Parsees Showing The Way
Parsee Gymkhana was the first cricket club to be formed by Parsees and in next two decades, over 30 more clubs were formed by them, mostly named after British Viceroys which only establishes the connection between elitism, cricket and politics.
After Parsees, it was the turn of rulers of princely states to use cricket for elite connections and collaboration which would give political mileage and help them consolidate power in their states.
Cricket was also used as a diplomatic and peacemaking tool even during British Raj. Maharaja Bhupindar Singh of Patiala led a cricket team to England in 1911 as a gesture of peace and friendship to Britishers, after revolutionary Madan Lal Dhingra assassinated British official Sir Curzon Wyllie in Britain. He also went on to become the president of Indian Olympic Association in 1928 and donated 500 Pounds to the first Ranji Trophy in 1934.
As per cricket historian Boria Majumdar in his book “Lost histories of Indian cricket,” India’s first cricketer Maharaja Ranjit Singhji became emperor because of cricket only. Born to the cousin of Jama Sahib of Nawanagar, who had no heir, Ranjit Singhji was adopted by him to continue ruling legacy. After some time, a concubine of Jama Sahib gave birth to a son, leading to controversy that this son will be heir of Jama Sahib. It was because of cricket, Ranji became emperor by getting into elite connections to plead his case.

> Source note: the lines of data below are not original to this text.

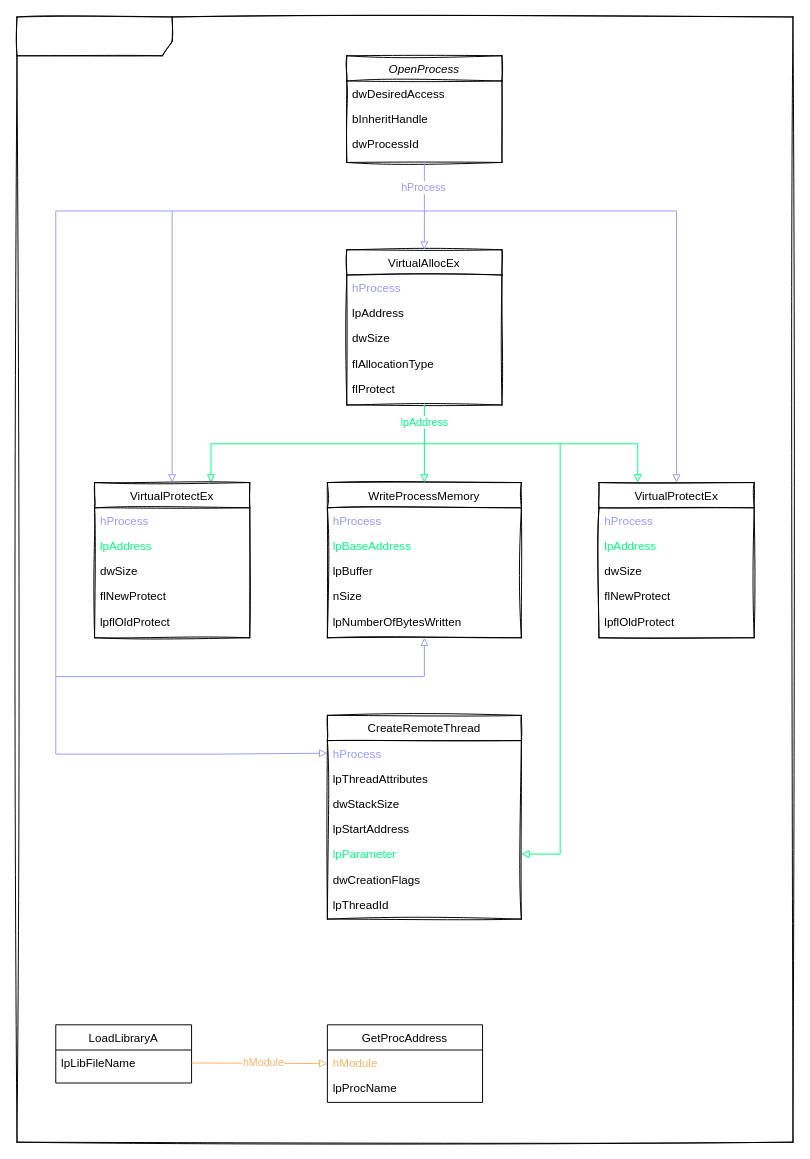
Before: docs/drawio/injectModule.drawio in themonsterdev/reverse-engineering, a draw.io diagram. Source tidied: cells renumbered, new cells numbered last; positions are measured from the earlier drawing's top-left corner, leaving out a move shared by most shapes. Both pictures are drawn from the tidied source at 97%, with x=0, y=0 at pixel (16, 16).
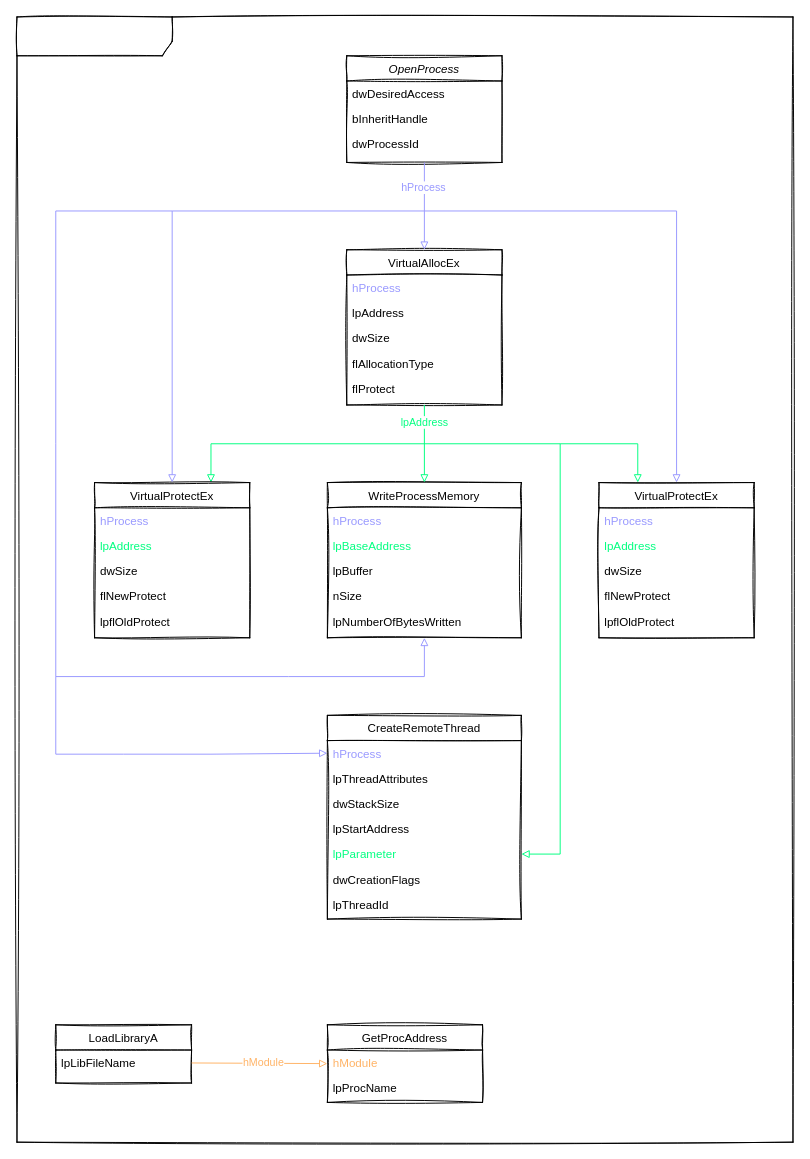
The same page after the edit.

Change to the diagram source:
```diff
@@
-    <mxCell id="32" value="LoadLibraryA" style="swimlane;fontStyle=0;align=center;verticalAlign=top;horizontal=1;startSize=26;rounded=0;shadow=0;strokeWidth=1;" parent="1" vertex="1">
+    <mxCell id="32" value="LoadLibraryA" style="swimlane;fontStyle=0;align=center;verticalAlign=top;horizontal=1;startSize=26;rounded=0;shadow=0;strokeWidth=1;sketch=1;" parent="1" vertex="1">
       <mxGeometry x="40" y="1039" width="140" height="60" as="geometry" />
     </mxCell>
@@
-    <mxCell id="34" value="GetProcAddress" style="swimlane;fontStyle=0;align=center;verticalAlign=top;horizontal=1;startSize=26;rounded=0;shadow=0;strokeWidth=1;" parent="1" vertex="1">
+    <mxCell id="34" value="GetProcAddress" style="swimlane;fontStyle=0;align=center;verticalAlign=top;horizontal=1;startSize=26;rounded=0;shadow=0;strokeWidth=1;sketch=1;" parent="1" vertex="1">
       <mxGeometry x="320" y="1039" width="160" height="80" as="geometry" />
     </mxCell>
```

Historian Ram Guha in his book “A corner of a foreign field, The Indian history of a British sport,” writes in detail about a great dalit cricketer Palwankar Baloo. His three other brothers also played cricket. Palwankar was earlier mentor of Ambedkar, whenever Ambedkar used to speak about dalit politics; he used to speak about life, struggles, and achievements of the former. Gandhi manipulated Palwankar and used him against Ambedkar in 1932 when the latter was advocating for separate electorates. Congress made Palwankar contest against Ambedkar in 1937 in Bombay legislative assembly elections; this shows the nexus between politics and cricket.

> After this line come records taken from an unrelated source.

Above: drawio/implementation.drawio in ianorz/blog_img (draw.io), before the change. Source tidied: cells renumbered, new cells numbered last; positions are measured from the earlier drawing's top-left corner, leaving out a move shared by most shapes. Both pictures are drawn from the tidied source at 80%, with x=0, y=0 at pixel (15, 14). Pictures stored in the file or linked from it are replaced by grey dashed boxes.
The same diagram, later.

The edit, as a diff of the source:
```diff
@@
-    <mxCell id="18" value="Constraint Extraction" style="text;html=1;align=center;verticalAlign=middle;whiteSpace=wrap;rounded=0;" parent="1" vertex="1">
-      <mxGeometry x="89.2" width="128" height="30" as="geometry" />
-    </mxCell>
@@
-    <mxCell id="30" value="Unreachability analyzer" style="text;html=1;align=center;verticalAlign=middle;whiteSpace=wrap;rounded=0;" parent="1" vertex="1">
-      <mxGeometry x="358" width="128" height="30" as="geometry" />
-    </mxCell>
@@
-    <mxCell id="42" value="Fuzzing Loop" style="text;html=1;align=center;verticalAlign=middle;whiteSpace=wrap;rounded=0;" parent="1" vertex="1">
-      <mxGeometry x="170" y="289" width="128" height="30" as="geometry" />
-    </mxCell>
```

Riding The Cricket Stars
Even in post-colonial India, leading cricketers like Kapil Dev and MS Dhoni have been given honorary positions in army to boost morale of army men. Dhoni (2011 World Cup winning captain and thus a national hero) travels to Kashmir time to time to boost the Indian Army. This also become photo op and serves a further purpose of fuelling nationalistic zeal amongst common masses due to pre-existing notions about Army and Kashmir.
In 1983, Kashmiri youngsters dug a pitch during the lunch break of the India-West Indies one-day game, as it would have sent a 'wrong' sense of normalcy to the outside world.
Cricket has been used to protest against policies in different countries too. English cricketer Moeen Ali used wrist band on right hand in which “Save Gaza” was written to protest against the policies of Israel in Palestine during the third Test against India in 2014.
When Zimbabwe co-hosted the World Cup in 2003, people protested against conducting it in Zimbabwe as the host country was suffering because of the policies of dictator Robert Mugabe. Zimbabwean cricketers Andy Flower and Henry Olongo used a wrist band in which “death of democracy in Zimbabwe” was inscribed as a form of protest. They were forced to retire and had to flee country for life.
To conclude, cricket is political and has always been so. CLR James in book “Beyond the boundary” writes “what do they know of cricket, who only cricket know?”
(Faizan Bhat is an independent researcher from Kashmir. He writes on
South Asian politics and cricket. Views personal)